Stored entries:
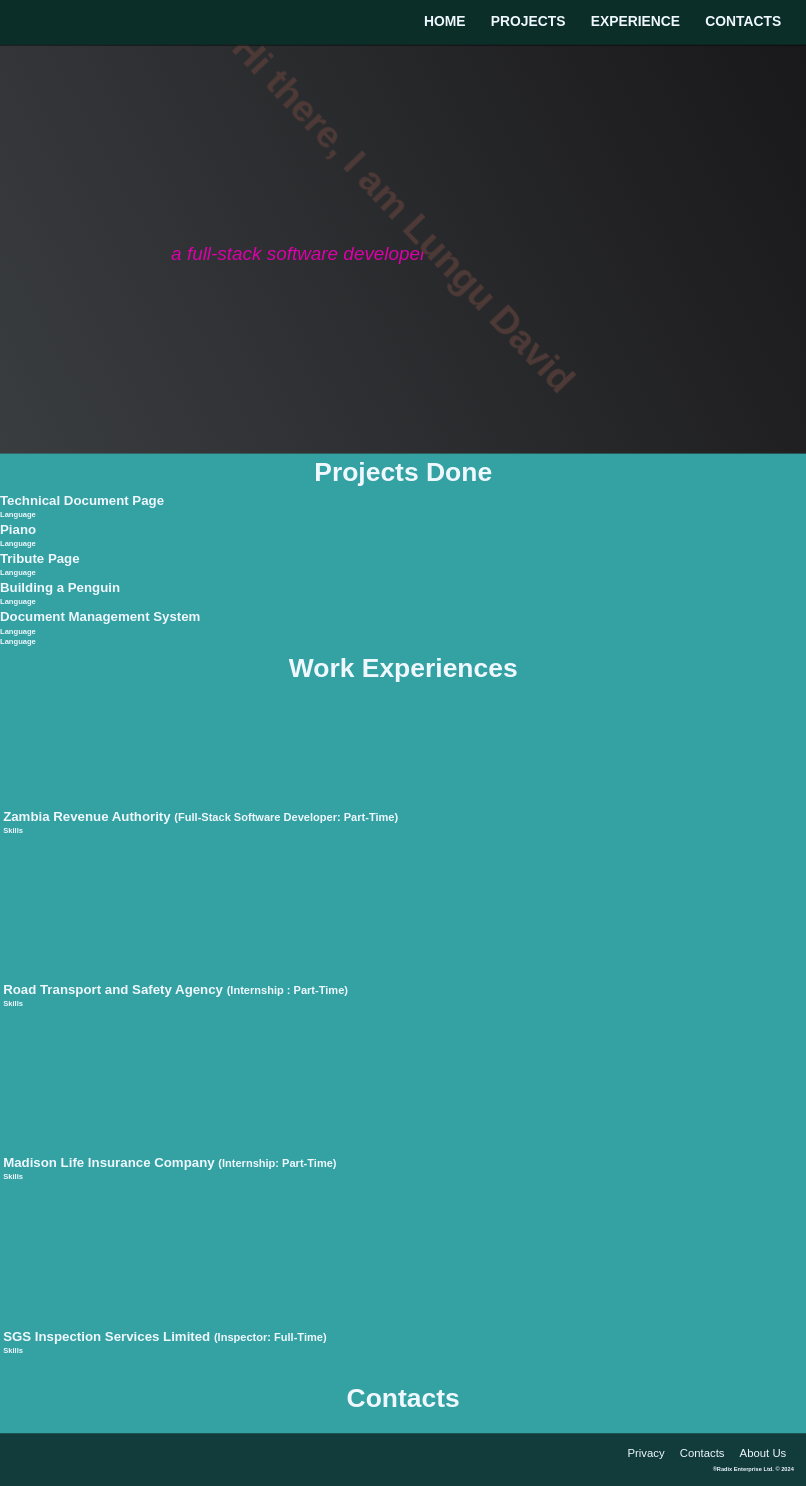
Repository: Lungdjos/personal_portifolio
Page: html/index.html
An editor plug-in stored every save of this project. The page is shown before and after the next save, followed by the edit.
The browser window is 1280 px wide. The pictures show the whole page, at 63% of full size.

Above is the page before, as saved 2024-02-02 01:23:13.

After the next save:
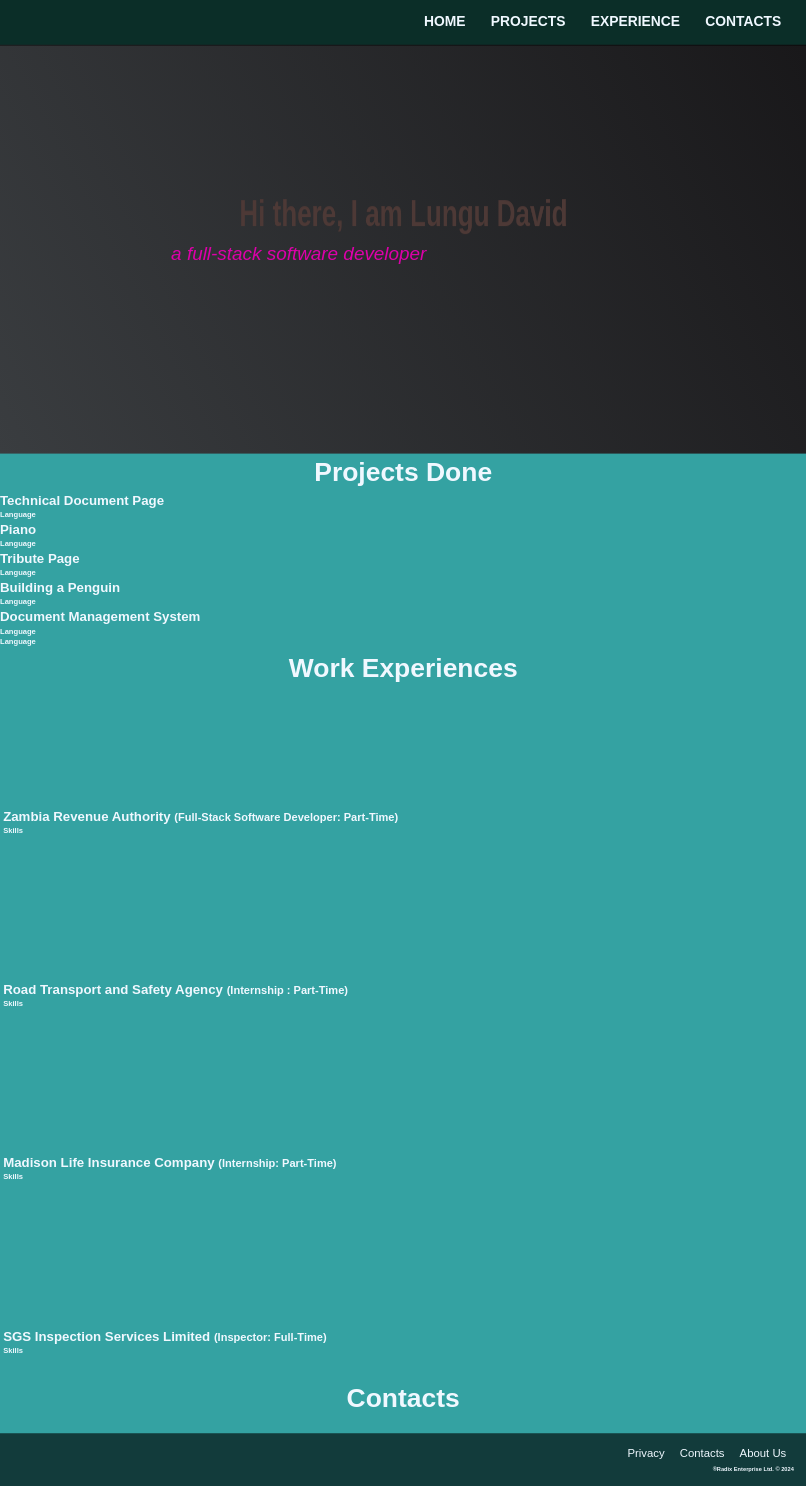
Saved 32 s later.
--- a/css/styles.css
+++ b/css/styles.css
@@ -218,7 +218,7 @@
         color: #333;
     }
     100% {
-        transform: rotate(360deg);
+        transform: rotateY(360deg);
         color: #ff6347;
         /* Change to the desired color */
     }

After the save that followed:
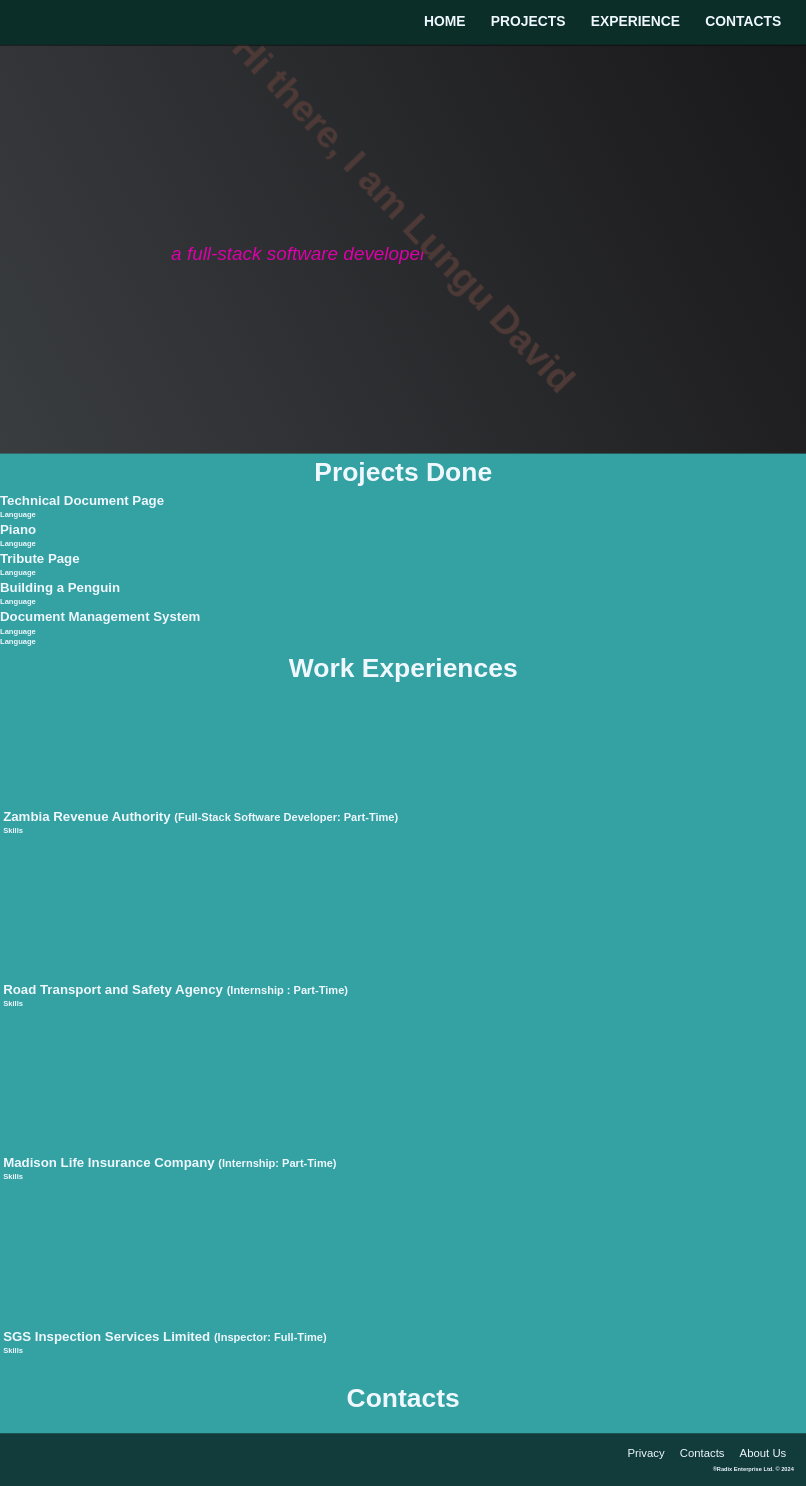
Saved 27 s later.
--- a/css/styles.css
+++ b/css/styles.css
@@ -218,7 +218,7 @@
         color: #333;
     }
     100% {
-        transform: rotateY(360deg);
+        transform: rotate(360deg);
         color: #ff6347;
         /* Change to the desired color */
     }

* [Activity] Pictures are not part of the copy. Extract exactly the lines from the line containing "After the save" through the final line of the entries above, both included.

* [Exercise result]
After the save that followed:
Saved 27 s later.
--- a/css/styles.css
+++ b/css/styles.css
@@ -218,7 +218,7 @@
         color: #333;
     }
     100% {
-        transform: rotateY(360deg);
+        transform: rotate(360deg);
         color: #ff6347;
         /* Change to the desired color */
     }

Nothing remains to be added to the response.